EXCERPTED RECORDS
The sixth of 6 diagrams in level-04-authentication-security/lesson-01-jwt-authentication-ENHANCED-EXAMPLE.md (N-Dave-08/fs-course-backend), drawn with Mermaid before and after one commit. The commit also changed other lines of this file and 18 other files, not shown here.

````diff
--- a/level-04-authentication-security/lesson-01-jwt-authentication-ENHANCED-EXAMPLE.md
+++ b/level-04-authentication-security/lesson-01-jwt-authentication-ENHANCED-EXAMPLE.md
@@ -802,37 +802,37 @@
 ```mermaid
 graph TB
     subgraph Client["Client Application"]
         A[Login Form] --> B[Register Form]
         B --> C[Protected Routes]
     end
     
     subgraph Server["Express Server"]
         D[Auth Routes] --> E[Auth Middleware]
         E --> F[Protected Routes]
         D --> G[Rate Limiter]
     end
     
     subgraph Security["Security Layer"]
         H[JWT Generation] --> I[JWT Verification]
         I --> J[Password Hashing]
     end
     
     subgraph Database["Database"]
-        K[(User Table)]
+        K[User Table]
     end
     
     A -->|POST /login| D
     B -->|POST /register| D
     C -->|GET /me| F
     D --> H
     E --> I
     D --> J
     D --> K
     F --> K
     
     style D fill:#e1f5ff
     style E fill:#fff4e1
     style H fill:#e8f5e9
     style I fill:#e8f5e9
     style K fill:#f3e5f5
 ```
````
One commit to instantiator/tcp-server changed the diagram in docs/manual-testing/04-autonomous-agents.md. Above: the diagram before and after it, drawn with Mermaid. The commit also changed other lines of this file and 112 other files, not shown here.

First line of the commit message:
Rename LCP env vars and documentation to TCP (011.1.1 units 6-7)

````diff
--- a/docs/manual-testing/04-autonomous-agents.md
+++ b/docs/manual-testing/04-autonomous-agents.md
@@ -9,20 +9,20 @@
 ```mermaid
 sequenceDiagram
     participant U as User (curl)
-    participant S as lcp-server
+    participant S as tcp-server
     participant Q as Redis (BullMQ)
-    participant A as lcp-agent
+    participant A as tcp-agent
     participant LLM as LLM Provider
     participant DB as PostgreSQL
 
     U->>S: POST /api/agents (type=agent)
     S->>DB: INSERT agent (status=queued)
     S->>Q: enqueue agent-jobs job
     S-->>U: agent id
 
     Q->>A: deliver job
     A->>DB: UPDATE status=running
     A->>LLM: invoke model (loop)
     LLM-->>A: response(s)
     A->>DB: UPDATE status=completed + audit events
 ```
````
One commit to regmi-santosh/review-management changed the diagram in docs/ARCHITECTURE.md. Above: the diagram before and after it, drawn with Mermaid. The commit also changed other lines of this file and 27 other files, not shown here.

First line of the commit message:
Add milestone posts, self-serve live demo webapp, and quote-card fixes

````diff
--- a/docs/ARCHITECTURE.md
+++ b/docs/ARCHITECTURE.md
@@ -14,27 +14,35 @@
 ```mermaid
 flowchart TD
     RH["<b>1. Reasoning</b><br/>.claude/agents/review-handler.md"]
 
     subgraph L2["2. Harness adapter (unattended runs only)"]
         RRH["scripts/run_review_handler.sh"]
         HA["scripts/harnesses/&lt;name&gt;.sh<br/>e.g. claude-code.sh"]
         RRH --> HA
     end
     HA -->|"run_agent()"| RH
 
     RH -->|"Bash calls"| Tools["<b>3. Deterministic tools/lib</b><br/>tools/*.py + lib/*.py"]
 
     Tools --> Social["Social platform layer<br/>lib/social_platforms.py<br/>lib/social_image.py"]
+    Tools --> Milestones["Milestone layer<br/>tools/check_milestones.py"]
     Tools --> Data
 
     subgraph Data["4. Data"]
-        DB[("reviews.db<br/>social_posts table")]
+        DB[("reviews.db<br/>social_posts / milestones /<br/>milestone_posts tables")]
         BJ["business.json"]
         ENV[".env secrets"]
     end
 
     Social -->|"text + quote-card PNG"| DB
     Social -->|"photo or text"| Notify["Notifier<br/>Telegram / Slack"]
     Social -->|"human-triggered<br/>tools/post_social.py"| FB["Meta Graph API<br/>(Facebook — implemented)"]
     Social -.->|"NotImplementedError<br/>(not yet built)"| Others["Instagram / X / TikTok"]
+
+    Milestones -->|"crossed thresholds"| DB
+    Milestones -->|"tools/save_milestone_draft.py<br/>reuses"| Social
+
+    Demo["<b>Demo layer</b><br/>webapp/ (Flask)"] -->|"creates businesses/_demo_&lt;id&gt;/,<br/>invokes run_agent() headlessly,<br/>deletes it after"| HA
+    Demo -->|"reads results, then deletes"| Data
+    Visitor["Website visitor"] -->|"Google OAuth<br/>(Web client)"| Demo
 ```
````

THE TASK
The whole listing above should be copied out exactly, line by line.

ANSWER SECTION
The sixth of 6 diagrams in level-04-authentication-security/lesson-01-jwt-authentication-ENHANCED-EXAMPLE.md (N-Dave-08/fs-course-backend), drawn with Mermaid before and after one commit. The commit also changed other lines of this file and 18 other files, not shown here.

````diff
--- a/level-04-authentication-security/lesson-01-jwt-authentication-ENHANCED-EXAMPLE.md
+++ b/level-04-authentication-security/lesson-01-jwt-authentication-ENHANCED-EXAMPLE.md
@@ -802,37 +802,37 @@
 ```mermaid
 graph TB
     subgraph Client["Client Application"]
         A[Login Form] --> B[Register Form]
         B --> C[Protected Routes]
     end
     
     subgraph Server["Express Server"]
         D[Auth Routes] --> E[Auth Middleware]
         E --> F[Protected Routes]
         D --> G[Rate Limiter]
     end
     
     subgraph Security["Security Layer"]
         H[JWT Generation] --> I[JWT Verification]
         I --> J[Password Hashing]
     end
     
     subgraph Database["Database"]
-        K[(User Table)]
+        K[User Table]
     end
     
     A -->|POST /login| D
     B -->|POST /register| D
     C -->|GET /me| F
     D --> H
     E --> I
     D --> J
     D --> K
     F --> K
     
     style D fill:#e1f5ff
     style E fill:#fff4e1
     style H fill:#e8f5e9
     style I fill:#e8f5e9
     style K fill:#f3e5f5
 ```
````
One commit to instantiator/tcp-server changed the diagram in docs/manual-testing/04-autonomous-agents.md. Above: the diagram before and after it, drawn with Mermaid. The commit also changed other lines of this file and 112 other files, not shown here.

First line of the commit message:
Rename LCP env vars and documentation to TCP (011.1.1 units 6-7)

````diff
--- a/docs/manual-testing/04-autonomous-agents.md
+++ b/docs/manual-testing/04-autonomous-agents.md
@@ -9,20 +9,20 @@
 ```mermaid
 sequenceDiagram
     participant U as User (curl)
-    participant S as lcp-server
+    participant S as tcp-server
     participant Q as Redis (BullMQ)
-    participant A as lcp-agent
+    participant A as tcp-agent
     participant LLM as LLM Provider
     participant DB as PostgreSQL
 
     U->>S: POST /api/agents (type=agent)
     S->>DB: INSERT agent (status=queued)
     S->>Q: enqueue agent-jobs job
     S-->>U: agent id
 
     Q->>A: deliver job
     A->>DB: UPDATE status=running
     A->>LLM: invoke model (loop)
     LLM-->>A: response(s)
     A->>DB: UPDATE status=completed + audit events
 ```
````
One commit to regmi-santosh/review-management changed the diagram in docs/ARCHITECTURE.md. Above: the diagram before and after it, drawn with Mermaid. The commit also changed other lines of this file and 27 other files, not shown here.

First line of the commit message:
Add milestone posts, self-serve live demo webapp, and quote-card fixes

````diff
--- a/docs/ARCHITECTURE.md
+++ b/docs/ARCHITECTURE.md
@@ -14,27 +14,35 @@
 ```mermaid
 flowchart TD
     RH["<b>1. Reasoning</b><br/>.claude/agents/review-handler.md"]
 
     subgraph L2["2. Harness adapter (unattended runs only)"]
         RRH["scripts/run_review_handler.sh"]
         HA["scripts/harnesses/&lt;name&gt;.sh<br/>e.g. claude-code.sh"]
         RRH --> HA
     end
     HA -->|"run_agent()"| RH
 
     RH -->|"Bash calls"| Tools["<b>3. Deterministic tools/lib</b><br/>tools/*.py + lib/*.py"]
 
     Tools --> Social["Social platform layer<br/>lib/social_platforms.py<br/>lib/social_image.py"]
+    Tools --> Milestones["Milestone layer<br/>tools/check_milestones.py"]
     Tools --> Data
 
     subgraph Data["4. Data"]
-        DB[("reviews.db<br/>social_posts table")]
+        DB[("reviews.db<br/>social_posts / milestones /<br/>milestone_posts tables")]
         BJ["business.json"]
         ENV[".env secrets"]
     end
 
     Social -->|"text + quote-card PNG"| DB
     Social -->|"photo or text"| Notify["Notifier<br/>Telegram / Slack"]
     Social -->|"human-triggered<br/>tools/post_social.py"| FB["Meta Graph API<br/>(Facebook — implemented)"]
     Social -.->|"NotImplementedError<br/>(not yet built)"| Others["Instagram / X / TikTok"]
+
+    Milestones -->|"crossed thresholds"| DB
+    Milestones -->|"tools/save_milestone_draft.py<br/>reuses"| Social
+
+    Demo["<b>Demo layer</b><br/>webapp/ (Flask)"] -->|"creates businesses/_demo_&lt;id&gt;/,<br/>invokes run_agent() headlessly,<br/>deletes it after"| HA
+    Demo -->|"reads results, then deletes"| Data
+    Visitor["Website visitor"] -->|"Google OAuth<br/>(Web client)"| Demo
 ```
````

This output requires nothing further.